BEGIN

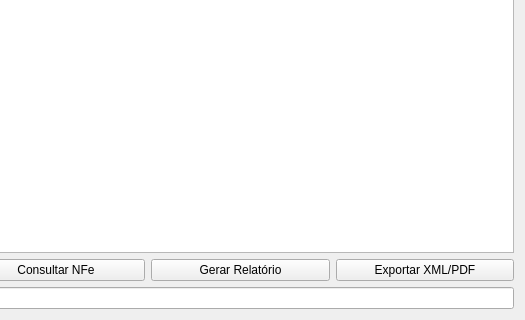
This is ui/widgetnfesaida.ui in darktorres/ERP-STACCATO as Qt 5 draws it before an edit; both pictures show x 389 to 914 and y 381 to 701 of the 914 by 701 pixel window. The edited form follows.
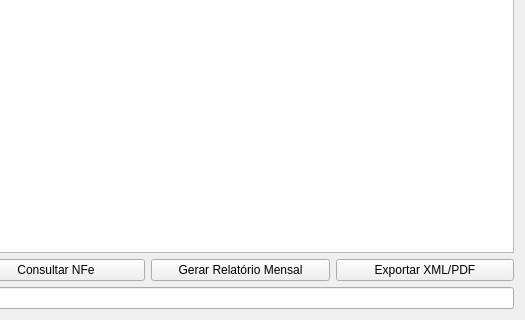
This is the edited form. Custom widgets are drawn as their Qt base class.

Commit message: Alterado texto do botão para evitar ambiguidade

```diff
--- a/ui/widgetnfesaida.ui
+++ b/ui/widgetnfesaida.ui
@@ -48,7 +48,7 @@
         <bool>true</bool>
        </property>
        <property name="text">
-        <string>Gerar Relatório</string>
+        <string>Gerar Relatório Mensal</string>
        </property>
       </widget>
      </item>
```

END

→ TRY IT
Wherever the word "string" turns up in the records, copy out the line it is on.

→ SOLUTION
-        <string>Gerar Relatório</string>
+        <string>Gerar Relatório Mensal</string>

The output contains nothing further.